◆ **Requirement**
Report how many lines of the listing include the word "Fixer"; nothing else should be written.

-- Opening Marker --

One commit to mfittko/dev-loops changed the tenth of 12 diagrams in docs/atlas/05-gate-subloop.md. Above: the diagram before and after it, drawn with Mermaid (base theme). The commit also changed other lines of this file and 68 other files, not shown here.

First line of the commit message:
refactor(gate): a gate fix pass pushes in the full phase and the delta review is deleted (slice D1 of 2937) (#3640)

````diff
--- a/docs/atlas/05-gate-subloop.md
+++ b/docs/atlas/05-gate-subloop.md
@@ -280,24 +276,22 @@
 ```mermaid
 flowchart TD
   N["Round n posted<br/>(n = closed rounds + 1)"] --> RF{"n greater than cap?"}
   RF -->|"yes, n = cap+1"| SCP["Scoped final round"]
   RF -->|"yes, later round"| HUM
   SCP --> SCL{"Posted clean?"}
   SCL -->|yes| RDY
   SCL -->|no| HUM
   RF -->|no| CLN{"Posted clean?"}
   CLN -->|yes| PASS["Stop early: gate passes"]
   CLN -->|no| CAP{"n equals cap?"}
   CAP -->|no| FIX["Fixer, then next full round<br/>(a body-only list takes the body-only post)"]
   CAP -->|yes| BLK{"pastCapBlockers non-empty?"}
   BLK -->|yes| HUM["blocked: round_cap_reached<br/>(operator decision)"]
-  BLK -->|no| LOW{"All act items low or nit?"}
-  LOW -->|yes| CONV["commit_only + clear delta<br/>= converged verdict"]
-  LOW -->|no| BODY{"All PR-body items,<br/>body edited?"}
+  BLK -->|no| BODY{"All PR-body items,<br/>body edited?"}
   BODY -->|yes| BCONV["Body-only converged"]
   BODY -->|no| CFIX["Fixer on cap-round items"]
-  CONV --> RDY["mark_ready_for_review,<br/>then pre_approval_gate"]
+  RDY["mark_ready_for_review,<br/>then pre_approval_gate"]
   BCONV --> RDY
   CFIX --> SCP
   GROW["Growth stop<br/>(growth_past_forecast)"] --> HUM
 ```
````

-- Closing Marker --

◆ **Solved exercise**
2